A Culture of Eating, Drinking, andBeing Hospitable
History and influences
Moroccan cuisine is considered one of the most importantcuisines in the world. One of the reasons for its importance is its remarkable diversityof influences. In Moroccan dishes, one can trace the country’s long history ofcolonizers and immigrants who have left their mark in more than one way. Thecuisine of the first inhabitants, the Berbers, still exists today in the stapledishes like tagine and couscous. The Arab invasion brought new spices, nuts anddried fruits, and the sweet and sour combinations that we see in dishes liketagine with dates and lamb. The Moors introduced olives, olive juice and citruswhile the Jewish-Moors left behind their sophisticated preserving techniquesthat we see in the frequent use of preserved lemons, pickles, etc. The OttomanEmpire introduced barbeque (kebabs) to Moroccan cuisine. The French colony,although short-lived compared to reign of some of these other empires, leftbehind a culture of cafes, pastries, and even wine. Over time, cooks in thekitchens of the four royal cities (Fez, Marrakesh, Meknes, and Rabat) havedeveloped and perfected the dishes that blend each of these distinct tastes.Every Moroccan dish has its place in society and varies with the market, theseason, and the region.
The Moroccan Spice Cabinet – Moroccan food is marked by themedley of spices found in its dishes. Dried ginger, cumin, salt,black pepper and tumeric is a mixture found in almost everytagine and couscous. Cumin is used in almost every Moroccan dish and isconsidered so important that it is served on the table along with salt andpepper. Cinnamon can be found in tagines, bisteeya, and fruit salads. Paprikaand Sahara chiles are used to spice up some tomato-based dishes,vegetable tagine, and charmoula. The South of Morocco is a source of pure saffronpistils that are used in food, tea and as an herbal medicine. Ras l’hanootmeans “the head of the shop”. This spice is a mix of 20-40 different spicesconcocted by the shop owner. Cardamom is used in cream desserts, likemuhallabiya. Sesame seeds are found on pastries and are very importantduring Ramadan to make special Ramadan desserts like sllou, a sweet and heavy pastemade with sesame seeds. Cloves are sometimes used when making broth.
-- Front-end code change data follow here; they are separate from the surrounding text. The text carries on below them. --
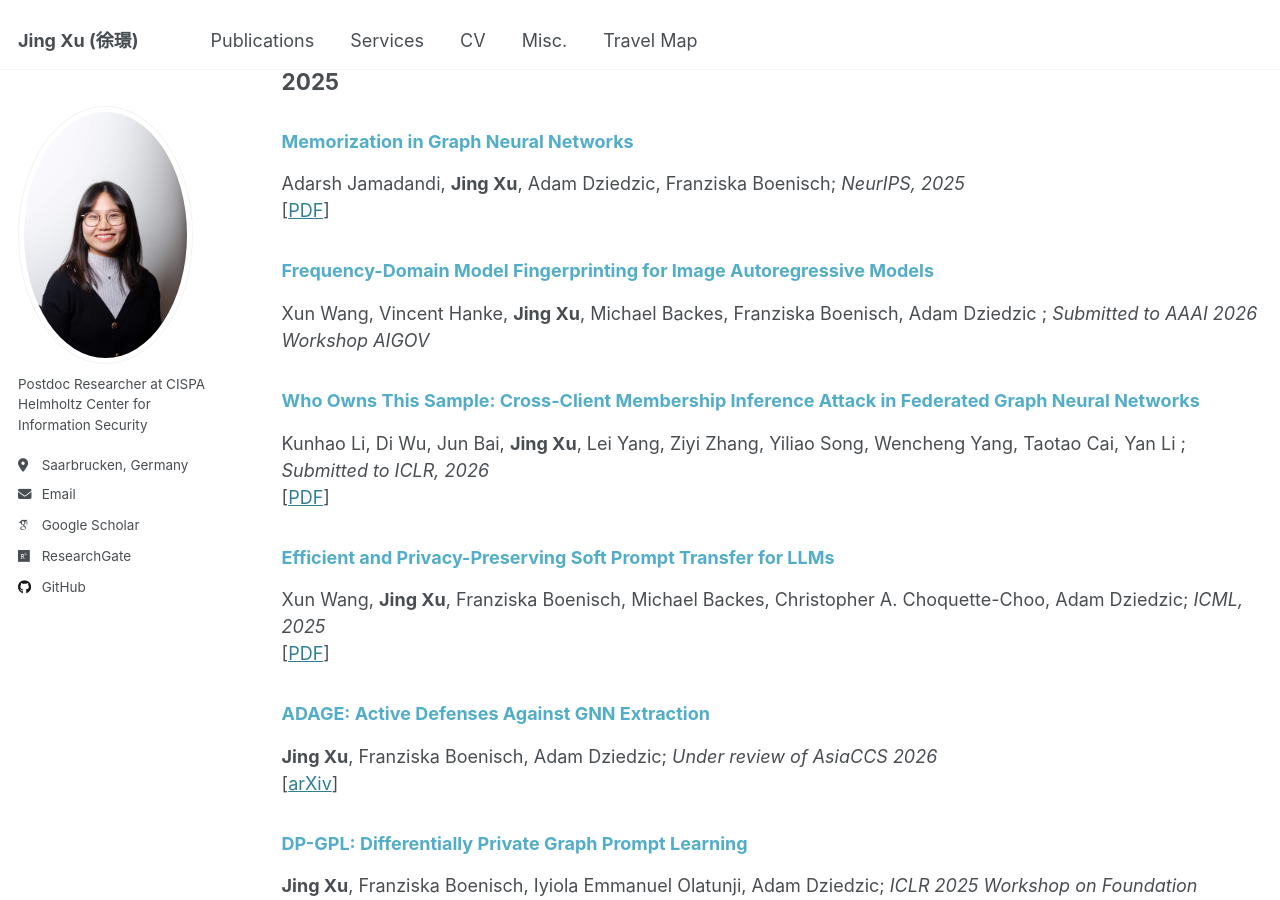
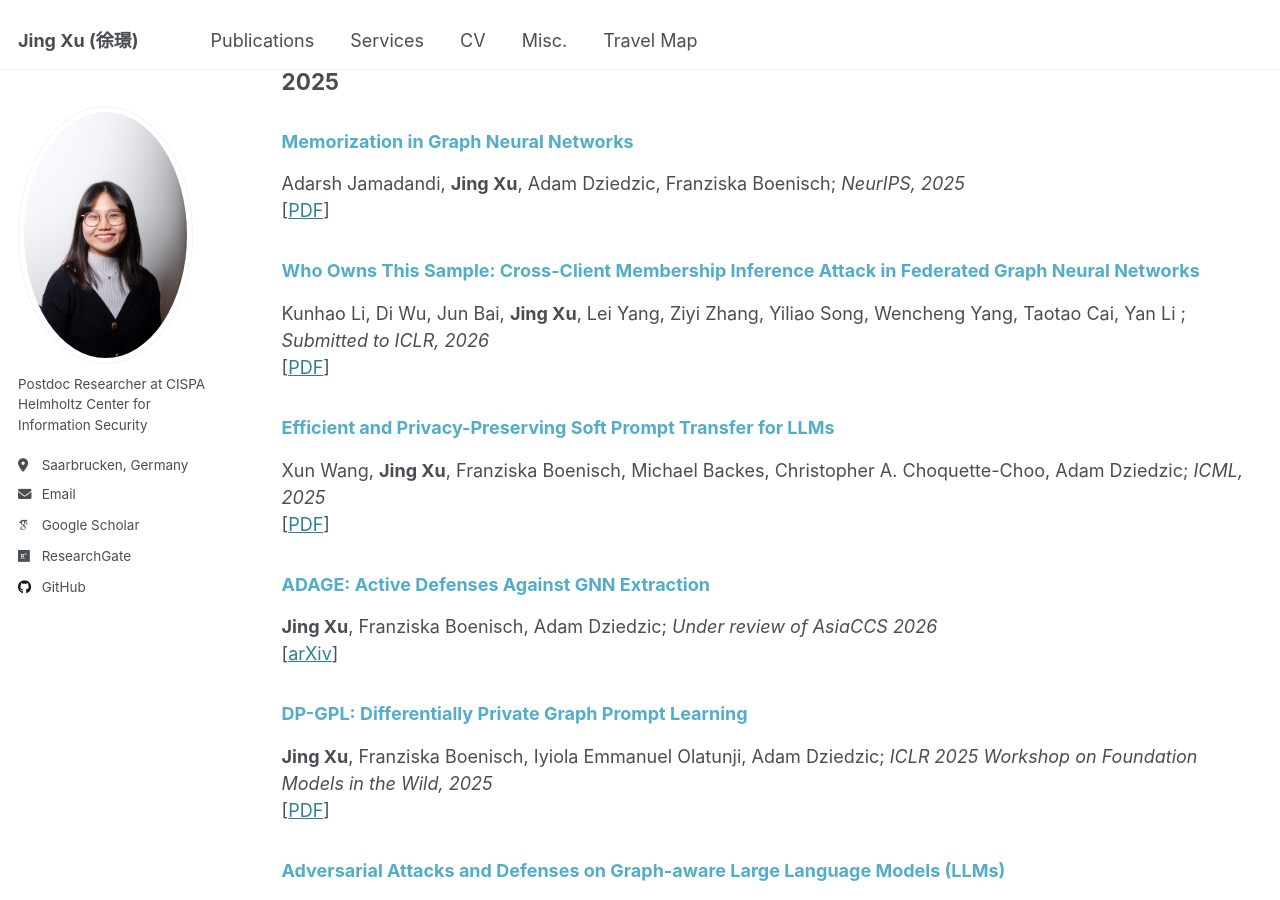
Before and after one commit to xujing1994/xujing1994.github.io, a Jekyll site: the page built from _pages/publications.md, in a window 1280 px wide and 900 px high, scrolled down 340 px. Built offline with Jekyll 4.4.1, drawn with Linux system fonts in a browser that asks for light colours; some web fonts are replaced.

Commit message:
Remove publication on frequency-domain model fingerprinting
Removed a publication entry related to frequency-domain model fingerprinting.

```diff
--- a/_pages/publications.md
+++ b/_pages/publications.md
@@ -13,9 +13,6 @@ Xun Wang*, Vincent Hanke*, **Jing Xu**, Michael Backes, Franziska Boenisch, Adam
 ### <span style="color:#52ADC8">Memorization in Graph Neural Networks</span>
 Adarsh Jamadandi, **Jing Xu**, Adam Dziedzic, Franziska Boenisch; *NeurIPS, 2025* \
 [[PDF](https://openreview.net/pdf?id=jAJv3CaS4f)]
-
-### <span style="color:#52ADC8">Frequency-Domain Model Fingerprinting for Image Autoregressive Models</span>
-Xun Wang, Vincent Hanke, **Jing Xu**, Michael Backes, Franziska Boenisch, Adam Dziedzic ; *Submitted to AAAI 2026 Workshop AIGOV*
 
 ### <span style="color:#52ADC8">Who Owns This Sample: Cross-Client Membership Inference Attack in Federated Graph Neural Networks</span>
 Kunhao Li, Di Wu, Jun Bai, **Jing Xu**, Lei Yang, Ziyi Zhang, Yiliao Song, Wencheng Yang, Taotao Cai, Yan Li ; *Submitted to ICLR, 2026* \
```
Herbs– Maadnous and qsbour (parsley and cilantro) are alwaysbought together in the Moroccan souks. They are the most commonly used herbs inMoroccan cuisine and essential to almost every dish. Liqama, or mint isthe second most important herb since it is used to make Moroccan mint tea. Shiba,or absinthe is illegal in some countries because of its stimulative drugproperties. However, in Morocco it is a popular repacement for mint in teaduring the winter when mint is out of season. Louisa (verbena) and marjolaneare also used in tea and are valued for their healing qualities. Aniseis used on pastries and bread. You can find thyme used in desserts, likeroasted figs and apricots.
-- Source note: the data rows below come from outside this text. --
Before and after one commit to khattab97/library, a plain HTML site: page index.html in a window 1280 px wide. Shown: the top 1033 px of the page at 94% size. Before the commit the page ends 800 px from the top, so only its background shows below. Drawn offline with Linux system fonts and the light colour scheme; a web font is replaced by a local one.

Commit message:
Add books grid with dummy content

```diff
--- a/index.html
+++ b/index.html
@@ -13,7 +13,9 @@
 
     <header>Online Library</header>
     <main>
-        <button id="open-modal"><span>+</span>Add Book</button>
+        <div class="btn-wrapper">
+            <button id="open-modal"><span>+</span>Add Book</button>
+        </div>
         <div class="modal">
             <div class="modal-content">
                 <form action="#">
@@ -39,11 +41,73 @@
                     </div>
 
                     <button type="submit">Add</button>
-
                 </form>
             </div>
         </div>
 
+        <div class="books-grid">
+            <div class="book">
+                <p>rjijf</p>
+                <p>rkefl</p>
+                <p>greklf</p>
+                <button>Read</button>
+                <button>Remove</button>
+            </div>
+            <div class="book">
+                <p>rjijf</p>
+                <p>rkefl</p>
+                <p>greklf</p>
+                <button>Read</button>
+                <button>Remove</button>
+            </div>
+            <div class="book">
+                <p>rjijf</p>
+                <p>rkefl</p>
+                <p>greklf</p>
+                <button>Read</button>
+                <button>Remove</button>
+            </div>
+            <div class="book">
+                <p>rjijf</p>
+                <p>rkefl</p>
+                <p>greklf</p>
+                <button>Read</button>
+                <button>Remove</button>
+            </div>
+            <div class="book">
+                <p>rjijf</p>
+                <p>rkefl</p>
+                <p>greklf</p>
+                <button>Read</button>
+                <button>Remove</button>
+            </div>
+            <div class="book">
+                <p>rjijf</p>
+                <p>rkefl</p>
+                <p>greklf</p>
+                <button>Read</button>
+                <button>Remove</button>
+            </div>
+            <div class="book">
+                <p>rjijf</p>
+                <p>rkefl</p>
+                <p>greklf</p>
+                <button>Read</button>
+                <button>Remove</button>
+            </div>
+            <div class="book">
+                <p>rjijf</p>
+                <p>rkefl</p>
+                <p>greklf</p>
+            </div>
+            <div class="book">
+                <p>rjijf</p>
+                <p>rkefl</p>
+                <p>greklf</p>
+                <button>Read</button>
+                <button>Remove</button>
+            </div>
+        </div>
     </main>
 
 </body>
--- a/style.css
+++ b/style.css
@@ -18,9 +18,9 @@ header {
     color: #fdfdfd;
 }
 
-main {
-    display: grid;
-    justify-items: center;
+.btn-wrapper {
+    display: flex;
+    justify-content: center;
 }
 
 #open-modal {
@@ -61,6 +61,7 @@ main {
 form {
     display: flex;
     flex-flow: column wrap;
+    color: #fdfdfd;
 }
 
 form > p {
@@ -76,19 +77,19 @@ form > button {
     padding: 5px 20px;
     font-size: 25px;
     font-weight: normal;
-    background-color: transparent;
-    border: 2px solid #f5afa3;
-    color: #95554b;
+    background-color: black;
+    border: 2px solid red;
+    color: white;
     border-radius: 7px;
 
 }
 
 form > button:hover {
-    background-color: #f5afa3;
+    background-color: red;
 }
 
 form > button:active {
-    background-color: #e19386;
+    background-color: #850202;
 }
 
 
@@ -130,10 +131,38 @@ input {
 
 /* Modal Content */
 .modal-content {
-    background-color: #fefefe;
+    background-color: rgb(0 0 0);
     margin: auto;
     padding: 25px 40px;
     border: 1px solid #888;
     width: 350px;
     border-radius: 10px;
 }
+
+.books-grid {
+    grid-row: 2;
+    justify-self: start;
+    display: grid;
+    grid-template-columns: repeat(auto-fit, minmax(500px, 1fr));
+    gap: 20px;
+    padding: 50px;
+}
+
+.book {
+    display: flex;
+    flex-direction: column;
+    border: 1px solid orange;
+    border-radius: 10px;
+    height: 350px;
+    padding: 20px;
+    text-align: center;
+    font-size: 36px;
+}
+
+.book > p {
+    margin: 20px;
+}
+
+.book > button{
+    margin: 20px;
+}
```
Oils– Olive oil is the best oil to cook Moroccan food with.Morocco has a rich land for olives, although most of the best olive oil isexported and becoming too expensive for the average Moroccan. Therefore, inmany households nowadays, you see Moroccans cooking with vegetable oil. Arganoil is a strong, nutty flavored oil that is grown in the South of Morocco,between Essaouria and Agadir. It is not a traditional ingredient in Fassikitchens, but it is used in the South as a dressing for salads, in desserts,and as a dermatological product. Because of these dermatological properties,this oil has also become a hot commodity in some of the luxury Europeancosmetic stores as a wrinkle-reducing oil.
Scented Waters – Rosewaterand orange flower water are important ingredients in desserts, likecream pastilla, muhallabiya and fruit salads. They are also used in somedrinks, like fruit juices.